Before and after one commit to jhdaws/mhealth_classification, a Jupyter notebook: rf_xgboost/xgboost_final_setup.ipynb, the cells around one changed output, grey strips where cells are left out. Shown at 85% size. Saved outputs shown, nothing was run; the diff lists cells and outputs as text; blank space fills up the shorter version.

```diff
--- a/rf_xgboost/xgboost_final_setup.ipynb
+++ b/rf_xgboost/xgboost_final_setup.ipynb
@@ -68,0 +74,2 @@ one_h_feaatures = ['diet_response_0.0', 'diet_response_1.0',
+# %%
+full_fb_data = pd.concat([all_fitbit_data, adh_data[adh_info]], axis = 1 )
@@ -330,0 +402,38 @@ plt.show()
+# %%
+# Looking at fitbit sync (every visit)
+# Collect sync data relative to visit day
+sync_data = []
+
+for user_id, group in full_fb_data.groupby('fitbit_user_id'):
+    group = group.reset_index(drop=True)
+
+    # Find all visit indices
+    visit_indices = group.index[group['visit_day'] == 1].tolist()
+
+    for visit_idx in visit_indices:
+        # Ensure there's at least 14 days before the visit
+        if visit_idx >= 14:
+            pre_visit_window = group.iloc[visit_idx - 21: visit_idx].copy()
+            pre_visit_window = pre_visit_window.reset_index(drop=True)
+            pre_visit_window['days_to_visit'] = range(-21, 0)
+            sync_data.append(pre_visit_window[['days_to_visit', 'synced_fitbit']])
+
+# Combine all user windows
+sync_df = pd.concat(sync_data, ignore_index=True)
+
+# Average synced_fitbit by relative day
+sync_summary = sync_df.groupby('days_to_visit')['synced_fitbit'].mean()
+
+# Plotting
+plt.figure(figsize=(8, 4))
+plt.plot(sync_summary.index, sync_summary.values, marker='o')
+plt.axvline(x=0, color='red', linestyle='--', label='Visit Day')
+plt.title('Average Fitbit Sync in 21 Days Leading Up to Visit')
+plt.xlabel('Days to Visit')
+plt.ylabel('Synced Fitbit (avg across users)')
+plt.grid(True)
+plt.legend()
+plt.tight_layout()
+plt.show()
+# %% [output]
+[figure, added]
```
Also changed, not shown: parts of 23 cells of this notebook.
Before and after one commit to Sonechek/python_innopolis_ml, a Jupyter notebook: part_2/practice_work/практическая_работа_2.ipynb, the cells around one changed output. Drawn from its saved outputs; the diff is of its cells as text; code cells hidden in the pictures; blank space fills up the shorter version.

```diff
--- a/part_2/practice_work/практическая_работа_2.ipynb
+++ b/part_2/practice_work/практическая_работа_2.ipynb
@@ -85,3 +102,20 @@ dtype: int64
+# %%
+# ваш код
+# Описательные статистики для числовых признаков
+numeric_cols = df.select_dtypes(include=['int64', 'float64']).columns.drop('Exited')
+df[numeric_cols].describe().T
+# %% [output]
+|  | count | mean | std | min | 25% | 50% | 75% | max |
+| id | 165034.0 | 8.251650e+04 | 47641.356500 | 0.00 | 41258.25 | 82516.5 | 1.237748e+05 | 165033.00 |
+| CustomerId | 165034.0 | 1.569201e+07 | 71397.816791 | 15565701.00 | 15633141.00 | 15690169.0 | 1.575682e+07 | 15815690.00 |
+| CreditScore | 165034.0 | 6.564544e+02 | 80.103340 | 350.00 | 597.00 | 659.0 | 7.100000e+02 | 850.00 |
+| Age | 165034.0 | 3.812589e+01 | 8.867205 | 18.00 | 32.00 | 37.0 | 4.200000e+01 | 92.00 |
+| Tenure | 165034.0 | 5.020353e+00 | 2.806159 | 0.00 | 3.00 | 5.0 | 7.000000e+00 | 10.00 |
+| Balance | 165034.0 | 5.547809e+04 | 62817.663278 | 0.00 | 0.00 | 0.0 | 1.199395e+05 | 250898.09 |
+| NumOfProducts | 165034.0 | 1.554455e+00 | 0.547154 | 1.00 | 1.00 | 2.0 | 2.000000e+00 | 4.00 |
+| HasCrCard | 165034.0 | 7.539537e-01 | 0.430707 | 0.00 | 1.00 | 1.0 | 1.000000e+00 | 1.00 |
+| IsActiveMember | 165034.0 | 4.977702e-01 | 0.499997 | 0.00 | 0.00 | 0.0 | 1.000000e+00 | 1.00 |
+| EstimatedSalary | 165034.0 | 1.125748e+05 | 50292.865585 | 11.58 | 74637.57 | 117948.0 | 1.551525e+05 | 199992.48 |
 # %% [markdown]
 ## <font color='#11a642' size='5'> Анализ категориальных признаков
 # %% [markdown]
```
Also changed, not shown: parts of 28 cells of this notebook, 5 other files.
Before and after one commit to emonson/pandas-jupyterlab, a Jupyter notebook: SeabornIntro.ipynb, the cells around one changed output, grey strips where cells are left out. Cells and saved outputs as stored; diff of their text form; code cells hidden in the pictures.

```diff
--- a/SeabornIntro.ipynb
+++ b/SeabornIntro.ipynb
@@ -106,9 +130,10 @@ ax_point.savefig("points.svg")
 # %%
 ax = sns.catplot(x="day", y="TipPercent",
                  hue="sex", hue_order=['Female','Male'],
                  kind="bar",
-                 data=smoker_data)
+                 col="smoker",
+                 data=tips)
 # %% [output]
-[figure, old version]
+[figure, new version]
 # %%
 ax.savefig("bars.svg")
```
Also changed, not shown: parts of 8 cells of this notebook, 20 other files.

———

**EXERCISE AIM**
Retype each line above with no alterations.

**YOUR SOLUTION**
Before and after one commit to jhdaws/mhealth_classification, a Jupyter notebook: rf_xgboost/xgboost_final_setup.ipynb, the cells around one changed output, grey strips where cells are left out. Shown at 85% size. Saved outputs shown, nothing was run; the diff lists cells and outputs as text; blank space fills up the shorter version.

```diff
--- a/rf_xgboost/xgboost_final_setup.ipynb
+++ b/rf_xgboost/xgboost_final_setup.ipynb
@@ -68,0 +74,2 @@ one_h_feaatures = ['diet_response_0.0', 'diet_response_1.0',
+# %%
+full_fb_data = pd.concat([all_fitbit_data, adh_data[adh_info]], axis = 1 )
@@ -330,0 +402,38 @@ plt.show()
+# %%
+# Looking at fitbit sync (every visit)
+# Collect sync data relative to visit day
+sync_data = []
+
+for user_id, group in full_fb_data.groupby('fitbit_user_id'):
+    group = group.reset_index(drop=True)
+
+    # Find all visit indices
+    visit_indices = group.index[group['visit_day'] == 1].tolist()
+
+    for visit_idx in visit_indices:
+        # Ensure there's at least 14 days before the visit
+        if visit_idx >= 14:
+            pre_visit_window = group.iloc[visit_idx - 21: visit_idx].copy()
+            pre_visit_window = pre_visit_window.reset_index(drop=True)
+            pre_visit_window['days_to_visit'] = range(-21, 0)
+            sync_data.append(pre_visit_window[['days_to_visit', 'synced_fitbit']])
+
+# Combine all user windows
+sync_df = pd.concat(sync_data, ignore_index=True)
+
+# Average synced_fitbit by relative day
+sync_summary = sync_df.groupby('days_to_visit')['synced_fitbit'].mean()
+
+# Plotting
+plt.figure(figsize=(8, 4))
+plt.plot(sync_summary.index, sync_summary.values, marker='o')
+plt.axvline(x=0, color='red', linestyle='--', label='Visit Day')
+plt.title('Average Fitbit Sync in 21 Days Leading Up to Visit')
+plt.xlabel('Days to Visit')
+plt.ylabel('Synced Fitbit (avg across users)')
+plt.grid(True)
+plt.legend()
+plt.tight_layout()
+plt.show()
+# %% [output]
+[figure, added]
```
Also changed, not shown: parts of 23 cells of this notebook.
Before and after one commit to Sonechek/python_innopolis_ml, a Jupyter notebook: part_2/practice_work/практическая_работа_2.ipynb, the cells around one changed output. Drawn from its saved outputs; the diff is of its cells as text; code cells hidden in the pictures; blank space fills up the shorter version.

```diff
--- a/part_2/practice_work/практическая_работа_2.ipynb
+++ b/part_2/practice_work/практическая_работа_2.ipynb
@@ -85,3 +102,20 @@ dtype: int64
+# %%
+# ваш код
+# Описательные статистики для числовых признаков
+numeric_cols = df.select_dtypes(include=['int64', 'float64']).columns.drop('Exited')
+df[numeric_cols].describe().T
+# %% [output]
+|  | count | mean | std | min | 25% | 50% | 75% | max |
+| id | 165034.0 | 8.251650e+04 | 47641.356500 | 0.00 | 41258.25 | 82516.5 | 1.237748e+05 | 165033.00 |
+| CustomerId | 165034.0 | 1.569201e+07 | 71397.816791 | 15565701.00 | 15633141.00 | 15690169.0 | 1.575682e+07 | 15815690.00 |
+| CreditScore | 165034.0 | 6.564544e+02 | 80.103340 | 350.00 | 597.00 | 659.0 | 7.100000e+02 | 850.00 |
+| Age | 165034.0 | 3.812589e+01 | 8.867205 | 18.00 | 32.00 | 37.0 | 4.200000e+01 | 92.00 |
+| Tenure | 165034.0 | 5.020353e+00 | 2.806159 | 0.00 | 3.00 | 5.0 | 7.000000e+00 | 10.00 |
+| Balance | 165034.0 | 5.547809e+04 | 62817.663278 | 0.00 | 0.00 | 0.0 | 1.199395e+05 | 250898.09 |
+| NumOfProducts | 165034.0 | 1.554455e+00 | 0.547154 | 1.00 | 1.00 | 2.0 | 2.000000e+00 | 4.00 |
+| HasCrCard | 165034.0 | 7.539537e-01 | 0.430707 | 0.00 | 1.00 | 1.0 | 1.000000e+00 | 1.00 |
+| IsActiveMember | 165034.0 | 4.977702e-01 | 0.499997 | 0.00 | 0.00 | 0.0 | 1.000000e+00 | 1.00 |
+| EstimatedSalary | 165034.0 | 1.125748e+05 | 50292.865585 | 11.58 | 74637.57 | 117948.0 | 1.551525e+05 | 199992.48 |
 # %% [markdown]
 ## <font color='#11a642' size='5'> Анализ категориальных признаков
 # %% [markdown]
```
Also changed, not shown: parts of 28 cells of this notebook, 5 other files.
Before and after one commit to emonson/pandas-jupyterlab, a Jupyter notebook: SeabornIntro.ipynb, the cells around one changed output, grey strips where cells are left out. Cells and saved outputs as stored; diff of their text form; code cells hidden in the pictures.

```diff
--- a/SeabornIntro.ipynb
+++ b/SeabornIntro.ipynb
@@ -106,9 +130,10 @@ ax_point.savefig("points.svg")
 # %%
 ax = sns.catplot(x="day", y="TipPercent",
                  hue="sex", hue_order=['Female','Male'],
                  kind="bar",
-                 data=smoker_data)
+                 col="smoker",
+                 data=tips)
 # %% [output]
-[figure, old version]
+[figure, new version]
 # %%
 ax.savefig("bars.svg")
```
Also changed, not shown: parts of 8 cells of this notebook, 20 other files.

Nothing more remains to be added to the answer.